On Friday, Gov. Andrew Cuomo, Majority Leader Dean Skelos, and Speaker Sheldon Silver announced a deal on ethics reforms, yet another of Cuomo’s legislative priorities. The third stab at ethics reform during the tenure of as many governors, this one has more to like in it than its immediate predecessors.
The deal that Albany’s leaders outlined requires substantially more disclosure from both elected officials and the business interests that petition them. Although officials had to disclosure the level of income they receive from jobs outside their public office, that information was not made public. Now it will be, and the ranges that officials use to detail their income from each source will be smaller.
Officials will also disclose the names of their clients or customers. This type of disclosure allows the public to hold officials accountable about decisions that affect the interests of the people who pay their bills. It’s an important, but less common disclosure requirement: The last time the Center for Public Integrity counted, 21 other states made similar provisions. (Nine go further, requiring the level of income garnered from each client be disclosed.)
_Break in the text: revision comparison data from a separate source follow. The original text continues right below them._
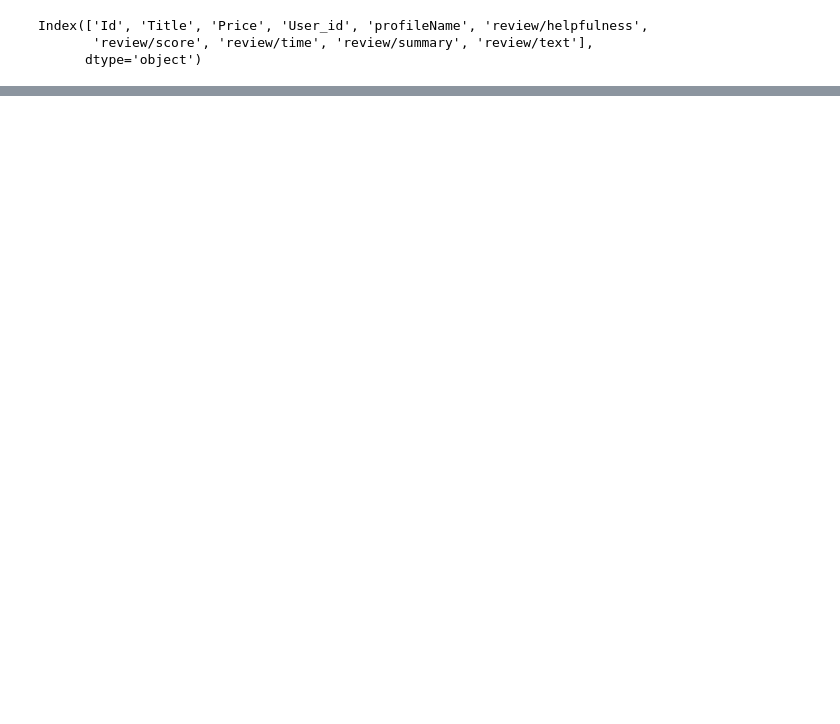
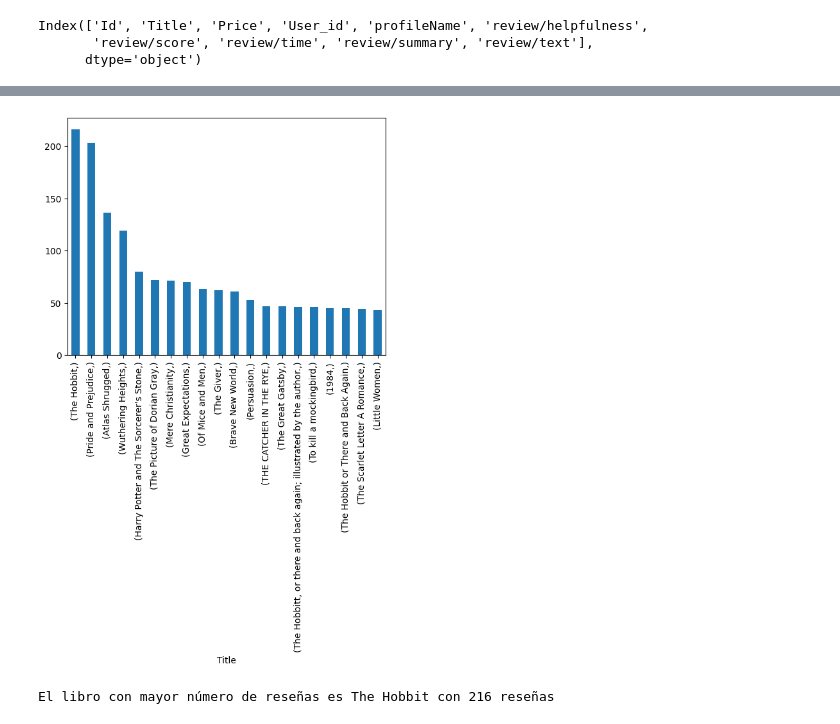
Before and after one commit to jlvaldes/bigdata, a Jupyter notebook: Daniel_script_tests.ipynb, the cells around one changed output, grey strips where cells are left out. Cells and saved outputs as stored; diff of their text form; code cells hidden in the pictures; blank space fills up the shorter version.

```diff
--- a/Daniel_script_tests.ipynb
+++ b/Daniel_script_tests.ipynb
@@ -80,0 +83,5 @@ df_clean_rating.to_csv(CSV_BOOK_DATA_CLEANED_PATH)
+# %%
+book_name = ""
+filtered_reviews = df_rating_clean[df_rating_clean['Title'] != book_name]
+print(filtered_reviews.shape)
+filtered_reviews.head()
@@ -80,0 +108,4 @@ df_clean_rating.to_csv(CSV_BOOK_DATA_CLEANED_PATH)
+# %%
+#20 libros con más reseñas
+frecuency_reviews = filtered_reviews[['Title']].value_counts().head(20)
+frecuency_reviews
@@ -80,0 +130,10 @@ df_clean_rating.to_csv(CSV_BOOK_DATA_CLEANED_PATH)
+# %%
+ax = frecuency_reviews.plot.bar(column = ['Title'])
+# %% [output]
+[figure, added]
+# %%
+Most_reviewed = reviews_book.iloc[0,0]
+Reviews = reviews_book.iloc[0,1]
+print(F"El libro con mayor número de reseñas es {Most_reviewed} con {Reviews} reseñas")
+# %% [output]
+El libro con mayor número de reseñas es The Hobbit con 216 reseñas
```
Also changed, not shown: parts of 4 cells of this notebook, 2 other files.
The deal also extends lobbying disclosure to executive branch agencies and redefines lobbying to include work on the introduction of legislations, not just legislation already in play.
But on enforcement, the deal does less than it might. The new deal replaces with the existing Commission on Public Integrity with a Joint Commission on Public Ethics, but leaves in place the Legislative Ethics Commission, which means Albany will still have two ethics bodies that can find ways to quarrel with each other. Friday’s release said that the new commission will have “enforcement powers to investigate violations.” But investigation is not the same as enforcement. The new commission will hand over findings of investigations of legislators to the Legislative Ethics Commission, which has rarely inflicted even a hand-slap on the legislators it oversees. The deal does increase the penalties for misfiling financial disclosure forms and for violating conflict of interest provisions, but by how much is not yet clear.
But this deal does not guarantee that elected officials in Albany will change their behavior. No legislative agreement can accomplish that. If the goal, in the end, is to keep legislators and elected officials in line, it does help to insist on a stronger ethics infrastructure. If the new structure is to be effective, it will need to be well funded. Good investigations cost money. It also matters who’s chosen to head the commission — a watchdog who will resist political pressures or a go-along-get-along appointee? These are the sort of details that make less dramatic headlines. Cuomo will be able to say, when he needs to, that he brought ethics reform to Albany. But will that be enough for him? Or will he continue to work, when there’s less attention to be had, to shift the capital’s cultural away from scandal? If it’s the latter, Albany might have a chance to change.